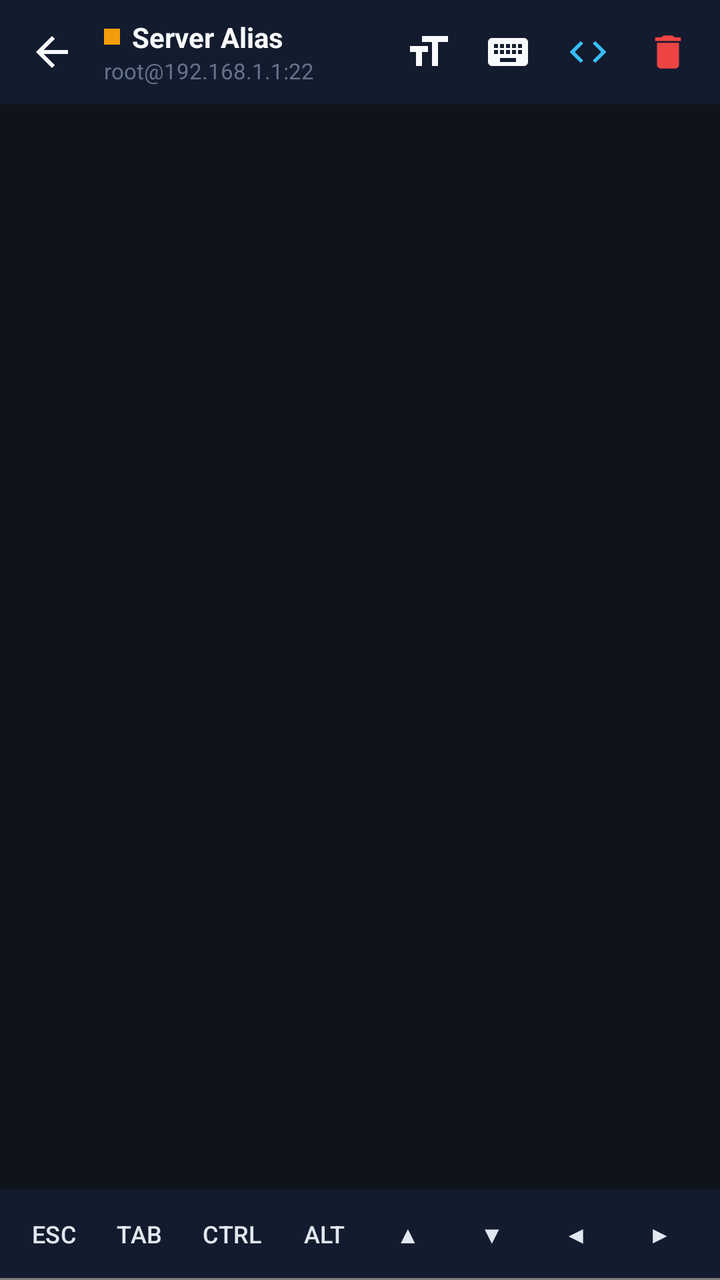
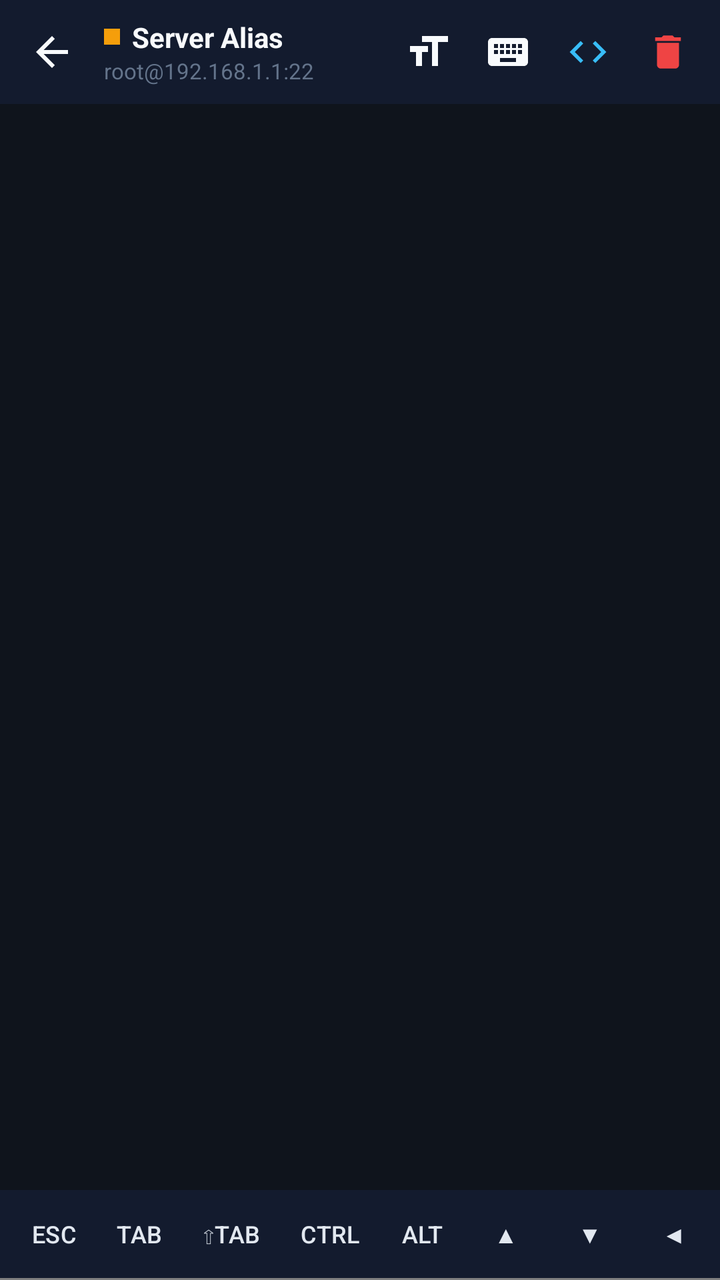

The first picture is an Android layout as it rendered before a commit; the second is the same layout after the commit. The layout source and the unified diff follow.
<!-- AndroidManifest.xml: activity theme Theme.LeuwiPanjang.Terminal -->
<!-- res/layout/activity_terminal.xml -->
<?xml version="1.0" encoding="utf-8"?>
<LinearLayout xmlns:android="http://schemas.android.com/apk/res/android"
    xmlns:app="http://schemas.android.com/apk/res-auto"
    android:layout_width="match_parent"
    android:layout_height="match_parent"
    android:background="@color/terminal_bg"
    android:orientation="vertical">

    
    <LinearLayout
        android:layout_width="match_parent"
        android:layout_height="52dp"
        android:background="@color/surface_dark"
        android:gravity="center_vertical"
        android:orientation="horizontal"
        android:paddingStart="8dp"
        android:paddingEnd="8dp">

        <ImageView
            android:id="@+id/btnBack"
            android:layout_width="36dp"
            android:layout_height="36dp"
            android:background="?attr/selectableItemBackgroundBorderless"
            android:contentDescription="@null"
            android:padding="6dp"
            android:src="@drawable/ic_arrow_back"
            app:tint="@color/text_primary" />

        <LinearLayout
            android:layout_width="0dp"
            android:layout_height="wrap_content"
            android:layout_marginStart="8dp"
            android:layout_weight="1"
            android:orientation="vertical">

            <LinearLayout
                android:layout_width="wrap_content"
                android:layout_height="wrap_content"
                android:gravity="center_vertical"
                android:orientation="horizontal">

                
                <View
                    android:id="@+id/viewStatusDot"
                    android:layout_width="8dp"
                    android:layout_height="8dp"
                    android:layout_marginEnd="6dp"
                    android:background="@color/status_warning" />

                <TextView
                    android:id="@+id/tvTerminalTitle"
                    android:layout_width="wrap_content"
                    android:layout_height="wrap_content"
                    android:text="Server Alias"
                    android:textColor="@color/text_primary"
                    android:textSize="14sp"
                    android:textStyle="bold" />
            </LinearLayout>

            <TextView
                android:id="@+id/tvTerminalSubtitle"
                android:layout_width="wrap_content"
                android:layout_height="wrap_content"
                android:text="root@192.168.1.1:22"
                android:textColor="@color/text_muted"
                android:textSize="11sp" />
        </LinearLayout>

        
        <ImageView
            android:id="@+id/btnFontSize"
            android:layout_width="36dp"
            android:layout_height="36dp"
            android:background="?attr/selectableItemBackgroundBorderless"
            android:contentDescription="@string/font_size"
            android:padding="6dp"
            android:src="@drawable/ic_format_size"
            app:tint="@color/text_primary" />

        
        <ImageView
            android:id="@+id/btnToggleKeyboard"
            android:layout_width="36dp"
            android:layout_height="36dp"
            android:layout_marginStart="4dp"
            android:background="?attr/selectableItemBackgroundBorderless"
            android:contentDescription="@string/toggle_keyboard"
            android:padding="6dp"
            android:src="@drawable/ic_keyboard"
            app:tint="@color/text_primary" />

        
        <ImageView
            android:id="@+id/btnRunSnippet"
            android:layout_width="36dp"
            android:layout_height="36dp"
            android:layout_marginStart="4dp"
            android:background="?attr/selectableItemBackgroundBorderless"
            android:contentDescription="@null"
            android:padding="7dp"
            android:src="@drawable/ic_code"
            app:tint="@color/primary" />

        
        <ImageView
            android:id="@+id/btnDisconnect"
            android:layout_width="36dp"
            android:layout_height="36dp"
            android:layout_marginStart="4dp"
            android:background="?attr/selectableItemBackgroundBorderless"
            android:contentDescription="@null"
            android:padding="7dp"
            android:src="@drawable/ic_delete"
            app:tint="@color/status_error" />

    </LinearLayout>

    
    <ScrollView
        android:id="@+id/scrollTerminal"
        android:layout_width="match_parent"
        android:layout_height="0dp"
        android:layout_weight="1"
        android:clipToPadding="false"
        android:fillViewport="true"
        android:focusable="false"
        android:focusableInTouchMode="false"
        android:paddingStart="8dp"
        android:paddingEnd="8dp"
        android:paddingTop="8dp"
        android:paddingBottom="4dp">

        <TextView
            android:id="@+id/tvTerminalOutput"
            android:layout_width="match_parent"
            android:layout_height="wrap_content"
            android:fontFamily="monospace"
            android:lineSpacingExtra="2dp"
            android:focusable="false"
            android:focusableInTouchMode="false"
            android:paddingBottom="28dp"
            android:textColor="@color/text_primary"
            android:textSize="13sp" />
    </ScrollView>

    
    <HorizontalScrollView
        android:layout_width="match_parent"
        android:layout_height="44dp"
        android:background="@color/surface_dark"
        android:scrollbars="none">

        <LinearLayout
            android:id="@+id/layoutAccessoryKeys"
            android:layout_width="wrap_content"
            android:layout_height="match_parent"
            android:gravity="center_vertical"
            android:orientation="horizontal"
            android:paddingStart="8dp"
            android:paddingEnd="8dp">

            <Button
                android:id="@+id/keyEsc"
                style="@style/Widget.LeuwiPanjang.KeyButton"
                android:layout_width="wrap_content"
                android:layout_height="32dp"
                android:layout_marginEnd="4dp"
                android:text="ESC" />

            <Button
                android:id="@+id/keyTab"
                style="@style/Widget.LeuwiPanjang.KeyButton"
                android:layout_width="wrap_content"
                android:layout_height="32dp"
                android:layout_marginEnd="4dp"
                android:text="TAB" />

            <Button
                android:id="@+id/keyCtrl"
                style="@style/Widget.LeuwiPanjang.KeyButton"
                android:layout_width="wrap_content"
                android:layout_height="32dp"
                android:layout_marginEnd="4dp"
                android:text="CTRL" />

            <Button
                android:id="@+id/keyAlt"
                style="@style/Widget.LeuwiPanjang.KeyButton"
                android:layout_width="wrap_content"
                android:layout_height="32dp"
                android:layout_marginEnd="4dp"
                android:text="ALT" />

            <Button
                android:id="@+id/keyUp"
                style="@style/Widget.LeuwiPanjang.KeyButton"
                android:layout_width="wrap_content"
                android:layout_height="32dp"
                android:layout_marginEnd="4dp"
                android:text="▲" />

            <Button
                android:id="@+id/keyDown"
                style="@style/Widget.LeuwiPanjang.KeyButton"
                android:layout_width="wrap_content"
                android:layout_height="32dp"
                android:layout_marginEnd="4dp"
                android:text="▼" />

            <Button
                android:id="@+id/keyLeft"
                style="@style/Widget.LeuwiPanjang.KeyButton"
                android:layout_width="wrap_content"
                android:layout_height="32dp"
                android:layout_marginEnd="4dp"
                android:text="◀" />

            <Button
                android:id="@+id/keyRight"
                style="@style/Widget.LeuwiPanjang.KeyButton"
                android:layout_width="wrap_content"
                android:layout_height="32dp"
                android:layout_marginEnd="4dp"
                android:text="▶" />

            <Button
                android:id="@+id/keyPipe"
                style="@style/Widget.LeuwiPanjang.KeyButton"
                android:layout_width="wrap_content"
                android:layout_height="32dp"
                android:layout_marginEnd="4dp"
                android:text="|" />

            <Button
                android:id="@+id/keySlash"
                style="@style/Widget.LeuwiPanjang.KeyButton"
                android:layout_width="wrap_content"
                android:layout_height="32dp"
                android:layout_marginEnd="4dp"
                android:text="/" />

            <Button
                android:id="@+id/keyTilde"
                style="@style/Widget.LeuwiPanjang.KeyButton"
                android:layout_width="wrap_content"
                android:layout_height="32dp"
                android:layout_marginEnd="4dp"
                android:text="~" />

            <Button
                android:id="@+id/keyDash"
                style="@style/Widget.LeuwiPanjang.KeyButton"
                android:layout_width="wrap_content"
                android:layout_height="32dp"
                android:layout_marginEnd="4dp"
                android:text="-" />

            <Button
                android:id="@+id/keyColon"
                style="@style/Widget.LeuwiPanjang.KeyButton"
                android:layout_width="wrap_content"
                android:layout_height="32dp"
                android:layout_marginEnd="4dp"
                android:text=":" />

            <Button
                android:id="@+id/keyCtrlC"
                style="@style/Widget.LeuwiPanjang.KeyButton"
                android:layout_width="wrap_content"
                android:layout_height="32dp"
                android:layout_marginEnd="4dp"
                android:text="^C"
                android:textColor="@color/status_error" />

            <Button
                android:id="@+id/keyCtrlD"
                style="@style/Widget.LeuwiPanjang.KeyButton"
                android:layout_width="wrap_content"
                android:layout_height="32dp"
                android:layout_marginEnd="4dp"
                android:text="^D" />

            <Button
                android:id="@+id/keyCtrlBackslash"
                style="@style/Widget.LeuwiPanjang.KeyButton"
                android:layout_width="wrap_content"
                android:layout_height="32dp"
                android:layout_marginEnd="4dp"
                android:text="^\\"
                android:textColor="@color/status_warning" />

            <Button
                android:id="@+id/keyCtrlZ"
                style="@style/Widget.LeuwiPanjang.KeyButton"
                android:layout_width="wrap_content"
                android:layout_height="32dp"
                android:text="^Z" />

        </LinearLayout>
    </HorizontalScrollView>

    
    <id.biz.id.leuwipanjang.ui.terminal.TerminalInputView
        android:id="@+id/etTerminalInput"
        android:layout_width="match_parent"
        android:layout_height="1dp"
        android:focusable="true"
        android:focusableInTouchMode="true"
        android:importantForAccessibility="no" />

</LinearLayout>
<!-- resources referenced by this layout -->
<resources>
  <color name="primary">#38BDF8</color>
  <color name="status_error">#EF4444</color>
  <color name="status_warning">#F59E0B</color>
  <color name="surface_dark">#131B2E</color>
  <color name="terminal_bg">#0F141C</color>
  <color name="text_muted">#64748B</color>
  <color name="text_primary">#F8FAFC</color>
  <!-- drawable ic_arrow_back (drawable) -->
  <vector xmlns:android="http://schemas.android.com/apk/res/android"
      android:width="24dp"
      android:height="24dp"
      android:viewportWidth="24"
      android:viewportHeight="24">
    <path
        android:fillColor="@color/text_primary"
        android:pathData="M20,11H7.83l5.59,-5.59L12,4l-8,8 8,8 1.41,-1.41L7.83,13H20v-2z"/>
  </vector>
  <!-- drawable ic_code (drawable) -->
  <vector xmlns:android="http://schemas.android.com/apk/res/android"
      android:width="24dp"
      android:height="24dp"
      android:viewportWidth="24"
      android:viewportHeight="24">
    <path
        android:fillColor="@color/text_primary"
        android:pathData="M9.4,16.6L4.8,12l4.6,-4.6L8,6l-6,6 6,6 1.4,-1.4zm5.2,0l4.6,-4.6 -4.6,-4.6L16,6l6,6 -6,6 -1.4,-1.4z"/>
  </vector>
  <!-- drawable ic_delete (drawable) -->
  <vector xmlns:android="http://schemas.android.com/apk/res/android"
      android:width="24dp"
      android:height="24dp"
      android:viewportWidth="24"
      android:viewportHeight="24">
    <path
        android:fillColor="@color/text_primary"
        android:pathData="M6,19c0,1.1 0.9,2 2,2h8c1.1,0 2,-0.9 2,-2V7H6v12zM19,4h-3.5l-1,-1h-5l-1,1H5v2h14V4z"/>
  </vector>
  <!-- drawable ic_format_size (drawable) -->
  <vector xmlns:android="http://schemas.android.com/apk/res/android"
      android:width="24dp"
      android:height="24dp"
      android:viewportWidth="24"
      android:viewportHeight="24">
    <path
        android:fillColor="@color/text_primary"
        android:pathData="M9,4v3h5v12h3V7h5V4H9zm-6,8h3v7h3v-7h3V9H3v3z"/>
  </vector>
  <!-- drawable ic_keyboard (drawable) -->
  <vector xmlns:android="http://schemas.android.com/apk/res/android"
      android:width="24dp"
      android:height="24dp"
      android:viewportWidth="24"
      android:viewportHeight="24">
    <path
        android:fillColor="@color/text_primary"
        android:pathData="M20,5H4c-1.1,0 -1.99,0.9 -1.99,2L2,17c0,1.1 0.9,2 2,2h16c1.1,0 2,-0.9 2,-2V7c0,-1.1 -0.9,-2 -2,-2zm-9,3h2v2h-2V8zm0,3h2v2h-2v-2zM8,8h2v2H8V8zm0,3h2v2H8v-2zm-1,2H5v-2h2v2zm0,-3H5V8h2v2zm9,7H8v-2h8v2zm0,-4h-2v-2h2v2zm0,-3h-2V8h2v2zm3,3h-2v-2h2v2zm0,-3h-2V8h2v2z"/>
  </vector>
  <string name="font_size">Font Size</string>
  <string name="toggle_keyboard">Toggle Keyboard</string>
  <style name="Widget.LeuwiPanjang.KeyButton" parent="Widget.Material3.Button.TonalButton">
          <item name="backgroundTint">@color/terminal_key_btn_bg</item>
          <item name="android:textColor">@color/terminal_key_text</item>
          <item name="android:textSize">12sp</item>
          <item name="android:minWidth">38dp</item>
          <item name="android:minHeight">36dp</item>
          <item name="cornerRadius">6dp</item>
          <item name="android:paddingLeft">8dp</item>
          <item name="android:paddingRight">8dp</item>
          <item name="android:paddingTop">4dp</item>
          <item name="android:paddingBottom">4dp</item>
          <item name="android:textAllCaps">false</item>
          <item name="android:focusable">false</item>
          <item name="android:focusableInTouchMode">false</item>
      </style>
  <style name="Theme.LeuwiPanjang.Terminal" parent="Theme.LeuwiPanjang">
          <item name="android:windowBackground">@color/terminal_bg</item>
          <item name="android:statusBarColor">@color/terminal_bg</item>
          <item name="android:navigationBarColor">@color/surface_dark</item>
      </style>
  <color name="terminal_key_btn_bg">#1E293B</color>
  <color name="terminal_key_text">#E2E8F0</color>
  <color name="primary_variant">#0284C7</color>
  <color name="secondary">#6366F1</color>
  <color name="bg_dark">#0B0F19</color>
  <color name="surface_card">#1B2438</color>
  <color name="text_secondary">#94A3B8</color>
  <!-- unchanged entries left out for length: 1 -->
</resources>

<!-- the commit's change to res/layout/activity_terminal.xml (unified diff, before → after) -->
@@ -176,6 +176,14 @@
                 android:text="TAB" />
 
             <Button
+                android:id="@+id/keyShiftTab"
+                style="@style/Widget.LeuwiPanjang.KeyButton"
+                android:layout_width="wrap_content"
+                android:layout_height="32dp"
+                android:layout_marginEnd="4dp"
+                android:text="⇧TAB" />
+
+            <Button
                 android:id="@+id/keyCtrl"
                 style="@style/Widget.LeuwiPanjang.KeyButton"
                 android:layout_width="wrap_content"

• Exercise requirements: Reproduce the records exactly, starting with their first line and ending with the line that contains "<!-- AndroidManifest.xml: activity", though pictures should be dropped.

• Task answer:
The first picture is an Android layout as it rendered before a commit; the second is the same layout after the commit. The layout source and the unified diff follow.
<!-- AndroidManifest.xml: activity theme Theme.LeuwiPanjang.Terminal -->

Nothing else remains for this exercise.